We’ve all heard the usual statistics about the fear of public speaking, in that people fear it even more than they fear death! A little harsh I think but there you go.

Personally, I can understand that feeling of fear when it comes to public speaking. The shakes, the dry mouth, the sweaty palms and of course, the absolute dread of freezing on stage, in front of everyone!!

In fact, why would you even consider public speaking or making a presentation to a large group at all? Well, I can totally empathise. But the thing is, people who master a fear of public speaking more often than not develop stronger career opportunities, (Recent stats suggest fear of public speaking has 10% impairment on your wages & 15% impairment on your promotion opportunities). People who possess these skills are perceived as confident and assured, the kind of people you want representing your business. Having that skill can give a great impression of what you as an organisation are about. Equally, sometimes the fear of being seen as the opposite, of being awful on stage, and giving the ‘wrong’ image is the single thing that holds us back from public speaking or giving that presentation to a group. The dreaded ‘fear factor’ takes over and we hold back, not moving forward and secretly envious of those that seem to make public speaking look easy.

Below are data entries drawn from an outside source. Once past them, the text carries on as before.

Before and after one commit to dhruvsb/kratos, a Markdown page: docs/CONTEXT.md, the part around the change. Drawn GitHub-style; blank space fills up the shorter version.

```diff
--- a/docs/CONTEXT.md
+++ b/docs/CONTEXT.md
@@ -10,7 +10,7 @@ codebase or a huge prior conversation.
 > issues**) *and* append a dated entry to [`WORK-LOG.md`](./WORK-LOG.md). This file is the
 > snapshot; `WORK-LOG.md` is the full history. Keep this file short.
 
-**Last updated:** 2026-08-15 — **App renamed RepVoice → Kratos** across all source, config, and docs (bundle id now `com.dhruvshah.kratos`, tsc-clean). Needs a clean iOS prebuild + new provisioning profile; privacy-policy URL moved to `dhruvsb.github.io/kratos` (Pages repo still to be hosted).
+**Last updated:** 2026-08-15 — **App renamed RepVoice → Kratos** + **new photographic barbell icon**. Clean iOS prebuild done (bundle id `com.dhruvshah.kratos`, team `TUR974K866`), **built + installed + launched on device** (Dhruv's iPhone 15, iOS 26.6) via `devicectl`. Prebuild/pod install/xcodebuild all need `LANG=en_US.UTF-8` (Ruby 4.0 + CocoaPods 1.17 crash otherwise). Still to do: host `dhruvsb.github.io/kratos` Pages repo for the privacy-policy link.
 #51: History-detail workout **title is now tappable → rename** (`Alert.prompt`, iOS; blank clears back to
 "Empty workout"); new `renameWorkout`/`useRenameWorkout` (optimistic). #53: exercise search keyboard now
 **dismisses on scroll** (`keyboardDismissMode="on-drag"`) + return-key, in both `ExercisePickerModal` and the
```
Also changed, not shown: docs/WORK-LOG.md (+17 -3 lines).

I remember a particular occasion when, in my role as managing director of our events company, I decided it was time for me to face my fears of public speaking (how hard could it be?) and do the introduction and welcome presentation to the audience at one of the largest awards ceremonies organised by my events team. I had often addressed group staff presentations at various times during the year and didn’t have a problem with it, so surely it wasn’t that different. However, as the guests arrived (it was a black tie and formal event) I became more nervous and realised it was significantly different. As cliché as it sounds, my palms started getting sweaty, the mouth started to go dry, and I even thought of changing the running order of the night at the last minute to avoid me having to stand on stage!

In any case, with hands shaking (I mean literally shaking!) I decided to push on as 400 people in black tie and formal dress took their seats. I walked out on stage and the spotlight sparked up, shining directly on me at the podium.

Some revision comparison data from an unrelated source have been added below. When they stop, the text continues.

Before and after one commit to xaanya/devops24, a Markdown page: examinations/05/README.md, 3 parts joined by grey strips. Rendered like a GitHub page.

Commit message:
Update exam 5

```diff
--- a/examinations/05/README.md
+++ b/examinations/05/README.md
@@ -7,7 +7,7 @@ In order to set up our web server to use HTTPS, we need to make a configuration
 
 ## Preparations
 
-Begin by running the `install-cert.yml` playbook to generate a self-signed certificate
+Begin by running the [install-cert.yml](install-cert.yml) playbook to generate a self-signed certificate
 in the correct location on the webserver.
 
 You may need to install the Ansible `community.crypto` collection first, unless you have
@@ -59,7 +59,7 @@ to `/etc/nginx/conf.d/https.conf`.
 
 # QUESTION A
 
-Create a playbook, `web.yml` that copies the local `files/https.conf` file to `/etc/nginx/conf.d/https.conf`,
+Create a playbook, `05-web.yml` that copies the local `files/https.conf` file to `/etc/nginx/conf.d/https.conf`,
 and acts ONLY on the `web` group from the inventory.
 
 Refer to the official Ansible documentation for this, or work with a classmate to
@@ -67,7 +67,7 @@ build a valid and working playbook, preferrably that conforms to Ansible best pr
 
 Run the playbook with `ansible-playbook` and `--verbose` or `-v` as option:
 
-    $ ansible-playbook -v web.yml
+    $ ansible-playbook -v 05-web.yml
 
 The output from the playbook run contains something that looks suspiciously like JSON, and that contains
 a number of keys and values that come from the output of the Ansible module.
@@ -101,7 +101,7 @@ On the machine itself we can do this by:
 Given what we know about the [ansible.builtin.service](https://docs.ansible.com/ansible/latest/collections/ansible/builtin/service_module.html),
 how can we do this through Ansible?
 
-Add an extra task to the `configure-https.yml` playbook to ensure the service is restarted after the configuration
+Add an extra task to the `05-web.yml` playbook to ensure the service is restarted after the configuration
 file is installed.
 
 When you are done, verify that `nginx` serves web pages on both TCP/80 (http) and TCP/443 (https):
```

People immediately stopped talking and just looked at me, as I stood there all alone on stage...this was it. It was at that exact moment, I decided to have a fully-fledged discussion with my inner voice.

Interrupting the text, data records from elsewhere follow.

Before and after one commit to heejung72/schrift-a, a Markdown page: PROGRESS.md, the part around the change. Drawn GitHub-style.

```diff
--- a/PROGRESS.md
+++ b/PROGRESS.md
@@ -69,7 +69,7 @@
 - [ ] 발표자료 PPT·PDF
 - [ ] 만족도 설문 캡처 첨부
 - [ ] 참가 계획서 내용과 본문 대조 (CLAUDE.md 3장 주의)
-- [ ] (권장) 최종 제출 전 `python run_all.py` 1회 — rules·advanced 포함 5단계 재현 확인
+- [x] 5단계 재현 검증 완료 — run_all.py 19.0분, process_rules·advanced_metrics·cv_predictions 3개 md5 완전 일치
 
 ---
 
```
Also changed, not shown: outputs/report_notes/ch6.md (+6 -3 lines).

‘What the hell are you going to do now, Tony, everyone’s looking at you! For the love of God man, say something!’. And finally, ‘what if I freeze, right now, what would happen’?

All this was happening while I stood there on stage, under the spotlight. It felt like 10 minutes had already passed, but actually it was about 3 seconds, and then I simply said to myself, ‘Right then, here goes’ and launched with, ‘Good evening ladies and gentlemen, you’re all very welcome to tonight’s award ceremony…..’ and I was away. I finished the speech I had rehearsed for a more than a month. It was only a four or five minute speech, talking about the awards, thanking guests, judges, participants and so on and at the end of it, rather than trying to rush off stage, I found I actually wished I had more to say! I was starting to enjoy it. I noticed early that nobody threw their bread rolls at me, no on shouted ‘get off’ and funnily enough, during the course of that evening, so many people I had never met before, came up to me to introduce themselves, and either talked business or just to say hi, or compliment me and our team on hosting such a wonderful event.

It was both a nerve wracking and rewarding experience. I realised I wasn’t dead, I wasn’t terrible and I could only get better. Making speeches in front of people is arguably even more important today as communications are vital for impression and credibility and confidence. If you get the chance to develop your public speaking or presentation skills I would urge you to go for it. Nobody has ever regretted improving their ability to stand in front of a crowd to speak with confidence!

Tony Cantwell - Chief Executive - CMG Professional Training